The manager at Borders told me two days ago that although people are asking for my book every day – and it’s sold out at the store – they can’t order more copies.  The liquidation company won’t allow it.  So those are lost sales.

And who do I know in the South?  In Middle America?  In Delaware?

All combined, a failing title.  My nearest bookstore – Borders – is going out of business.  My national presence is zero (especially without an editor to solicit reviews and spread the word in the industry).

Not that I am completely without help.

Ben LeRoy – with Tyrus – is ironically trying to help me, putting it in the hands of reviewers, spreading the word.  This is ironic because he offered on the book and we (my agent and I) chose to go with a different house.  So LeRoy is promoting a title that his publishing company did not acquire.

Also, I have my local small bookstores, Tsunami, Smith Family, J. Michaels.

And my agent, my former editor, a few industry people I know.

Plus, I have my network of friends, family, and first readers.  But will it be enough to save the book?  Probably not.  The average book in the U.S. sells fewer than 2000 copies.  I’ve sold fewer than 2000 copies, therefore, The End of Boys is average.

Will Amazon take a bigger market share?  Bigger than the 12.5% of indie titles last year?

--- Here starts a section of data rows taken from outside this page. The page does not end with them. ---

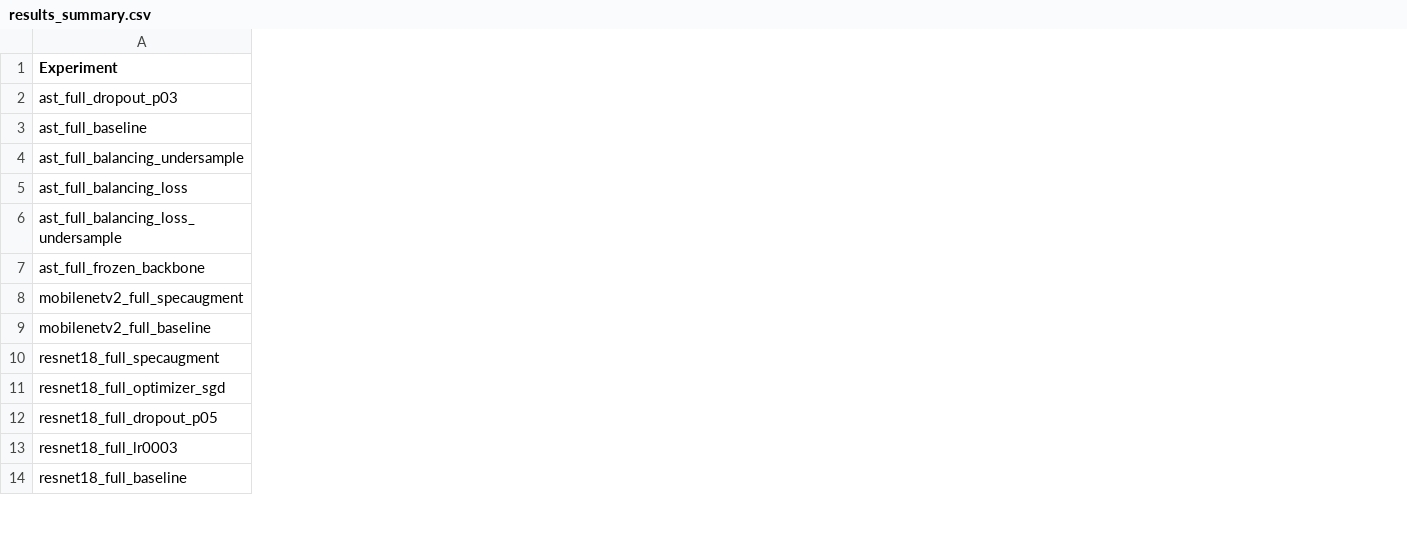
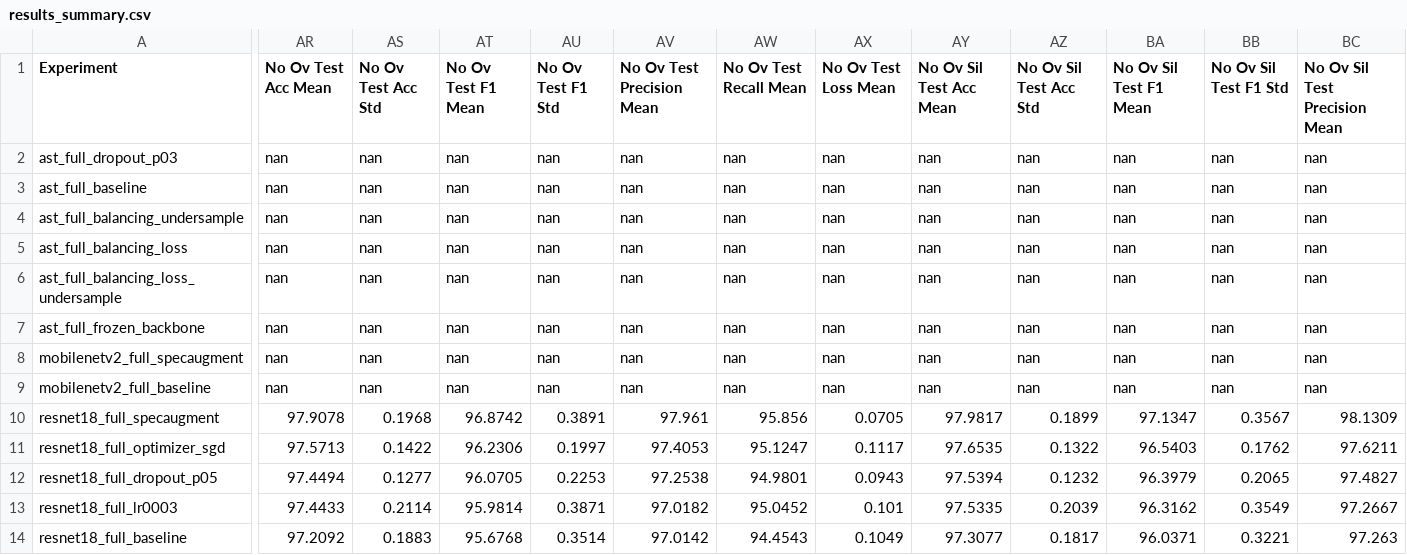
Before and after one commit to annaostrowska03/speech-commands-transformer-benchmark, a CSV file: reports/visualizations/results_summary.csv, drawn as a sheet; only a part is shown, gaps mark what is left out; the diff covers the shown part only; the diff names each change by its address in the sheet, - before the commit and + after, or states it on an @@ line.

```diff
--- a/reports/visualizations/results_summary.csv
+++ b/reports/visualizations/results_summary.csv
+column AR (No Ov Test Acc Mean), rows 2-14: nan | nan | nan | nan | nan | nan | nan | nan | 97.9078 | 97.5713 | 97.4494 | 97.4433 | 97.2092
+column AS (No Ov Test Acc Std), rows 2-14: nan | nan | nan | nan | nan | nan | nan | nan | 0.1968 | 0.1422 | 0.1277 | 0.2114 | 0.1883
+column AT (No Ov Test F1 Mean), rows 2-14: nan | nan | nan | nan | nan | nan | nan | nan | 96.8742 | 96.2306 | 96.0705 | 95.9814 | 95.6768
+column AU (No Ov Test F1 Std), rows 2-14: nan | nan | nan | nan | nan | nan | nan | nan | 0.3891 | 0.1997 | 0.2253 | 0.3871 | 0.3514
+column AV (No Ov Test Precision Mean), rows 2-14: nan | nan | nan | nan | nan | nan | nan | nan | 97.961 | 97.4053 | 97.2538 | 97.0182 | 97.0142
+column AW (No Ov Test Recall Mean), rows 2-14: nan | nan | nan | nan | nan | nan | nan | nan | 95.856 | 95.1247 | 94.9801 | 95.0452 | 94.4543
+column AX (No Ov Test Loss Mean), rows 2-14: nan | nan | nan | nan | nan | nan | nan | nan | 0.0705 | 0.1117 | 0.0943 | 0.101 | 0.1049
+column AY (No Ov Sil Test Acc Mean), rows 2-14: nan | nan | nan | nan | nan | nan | nan | nan | 97.9817 | 97.6535 | 97.5394 | 97.5335 | 97.3077
+column AZ (No Ov Sil Test Acc Std), rows 2-14: nan | nan | nan | nan | nan | nan | nan | nan | 0.1899 | 0.1322 | 0.1232 | 0.2039 | 0.1817
+column BA (No Ov Sil Test F1 Mean), rows 2-14: nan | nan | nan | nan | nan | nan | nan | nan | 97.1347 | 96.5403 | 96.3979 | 96.3162 | 96.0371
+column BB (No Ov Sil Test F1 Std), rows 2-14: nan | nan | nan | nan | nan | nan | nan | nan | 0.3567 | 0.1762 | 0.2065 | 0.3549 | 0.3221
+column BC (No Ov Sil Test Precision Mean), rows 2-14: nan | nan | nan | nan | nan | nan | nan | nan | 98.1309 | 97.6211 | 97.4827 | 97.2667 | 97.263
```
Also changed, not shown: 2 added columns elsewhere in this file, 1 other file.
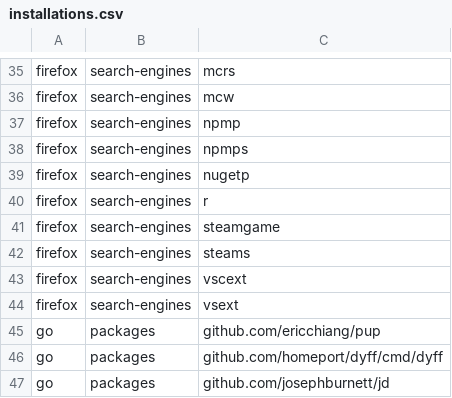
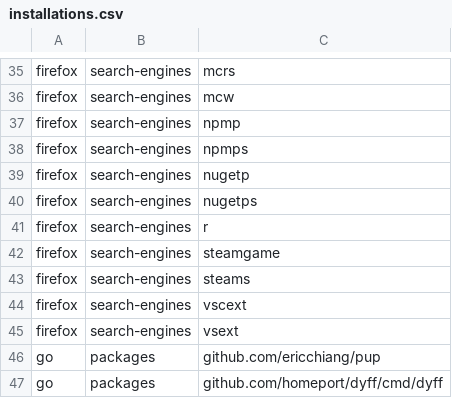
Before and after one commit to lancra/dotfiles, a CSV file: .local/share/machine/keyblade/software/installations.csv, drawn as a sheet; only a part is shown, gaps mark what is left out; the shorter side is filled out with more unchanged rows; the diff names each change by its address in the sheet, - before the commit and + after, or states it on an @@ line.

Commit message:
firefox: add nuget package search

```diff
--- a/.local/share/machine/keyblade/software/installations.csv
+++ b/.local/share/machine/keyblade/software/installations.csv
+row 40: firefox | search-engines | nugetps
```
Also changed, not shown: 1 other file.
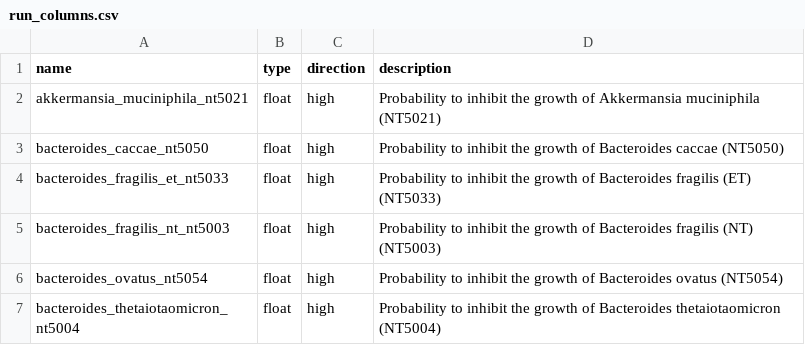
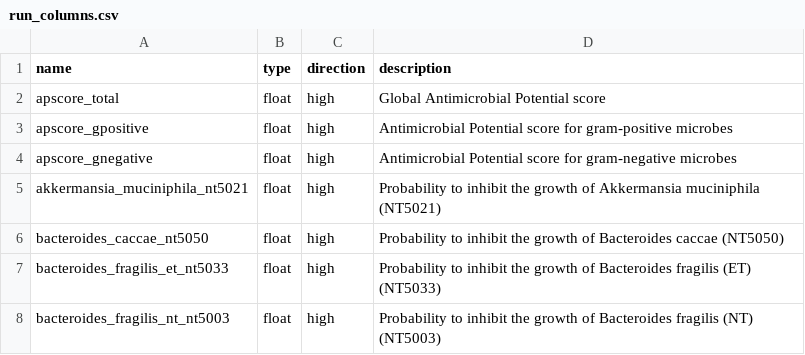
Before and after one commit to ersilia-os/eos6m2k, a CSV file: model/framework/columns/run_columns.csv, drawn as a sheet; only a part is shown; the shorter side is filled out with more unchanged rows; the diff names each change by its address in the sheet, - before the commit and + after, or states it on an @@ line.

Commit message:
adding global scores

```diff
--- a/model/framework/columns/run_columns.csv
+++ b/model/framework/columns/run_columns.csv
+row 2: apscore_total | float | high | Global Antimicrobial Potential score
+row 3: apscore_gpositive | float | high | Antimicrobial Potential score for gram-positive microbes
+row 4: apscore_gnegative | float | high | Antimicrobial Potential score for gram-negative microbes
```
Also changed, not shown: model/framework/examples/run_output.csv, 3 other files.
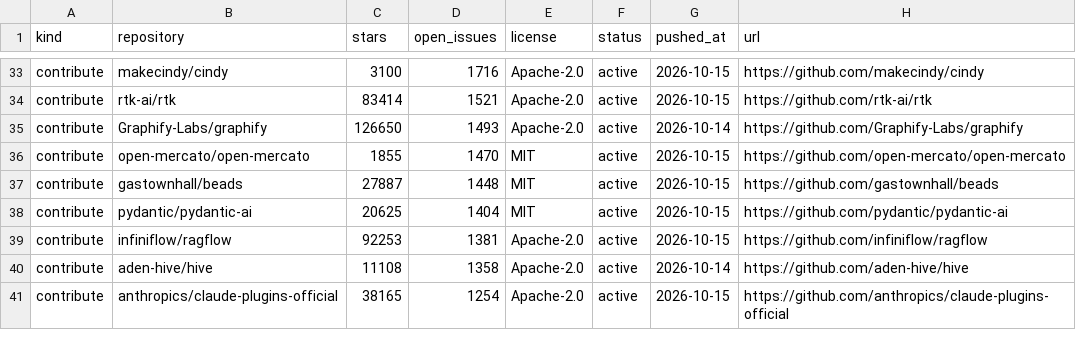
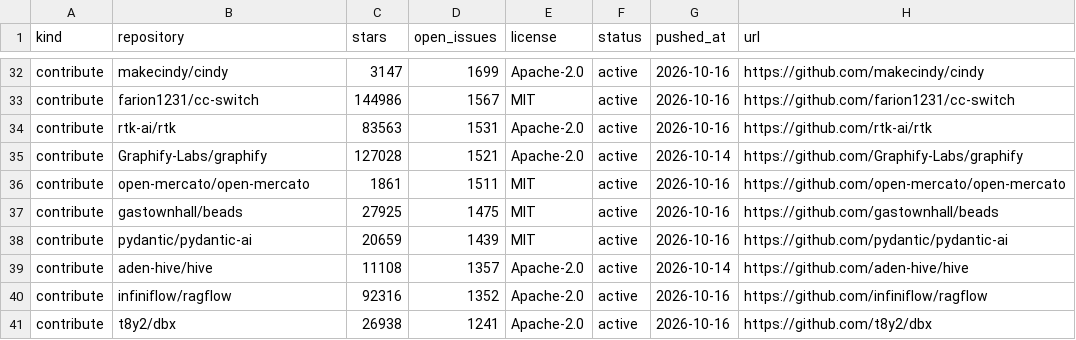
Before and after one commit to Keremozdemirra/agent-vitals, a CSV file: data/candidates.csv, drawn as a sheet; only a part is shown, gaps mark what is left out; removed rows and columns are numbered as before the commit, all else as after; the diff covers the shown part only; the diff names each change by its address in the sheet, - before the commit and + after, or states it on an @@ line.

```diff
--- a/data/candidates.csv
+++ b/data/candidates.csv
-C32 (stars): 3100
+C32 (stars): 3147
-D32 (open_issues): 1716
+D32 (open_issues): 1699
-G32 (pushed_at): 2026-10-15
+G32 (pushed_at): 2026-10-16
+row 33: contribute | farion1231/cc-switch | 144986 | 1567 | MIT | active | 2026-10-16 | https://github.com/farion1231/cc-switch
-C34 (stars): 83414
+C34 (stars): 83563
-D34 (open_issues): 1521
+D34 (open_issues): 1531
-G34 (pushed_at): 2026-10-15
+G34 (pushed_at): 2026-10-16
-C35 (stars): 126650
+C35 (stars): 127028
-D35 (open_issues): 1493
+D35 (open_issues): 1521
-C36 (stars): 1855
+C36 (stars): 1861
-D36 (open_issues): 1470
+D36 (open_issues): 1511
-G36:G38 (pushed_at): 2026-10-15
+G36:G38 (pushed_at): 2026-10-16
-C37 (stars): 27887
+C37 (stars): 27925
-D37 (open_issues): 1448
+D37 (open_issues): 1475
-C38 (stars): 20625
+C38 (stars): 20659
-D38 (open_issues): 1404
+D38 (open_issues): 1439
-row 39: contribute | infiniflow/ragflow | 92253 | 1381 | Apache-2.0 | active | 2026-10-15 | https://github.com/infiniflow/ragflow
-D39 (open_issues): 1358
+D39 (open_issues): 1357
-B40 (repository): anthropics/claude-plugins-official
+B40 (repository): infiniflow/ragflow
-C40 (stars): 38165
+C40 (stars): 92316
-D40 (open_issues): 1254
+D40 (open_issues): 1352
-G40 (pushed_at): 2026-10-15
+G40 (pushed_at): 2026-10-16
-H40 (url): https://github.com/anthropics/claude-plugins-official
+H40 (url): https://github.com/infiniflow/ragflow
+row 41: contribute | t8y2/dbx | 26938 | 1241 | Apache-2.0 | active | 2026-10-16 | https://github.com/t8y2/dbx
```
Also changed, not shown: 1 added row, 2 removed rows and 42 edited cells elsewhere in this file, data/history.csv, 5 other files.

I don’t know.  Is The End of Boys a good enough book to take off just because people have spread the word?  I don’t know that either.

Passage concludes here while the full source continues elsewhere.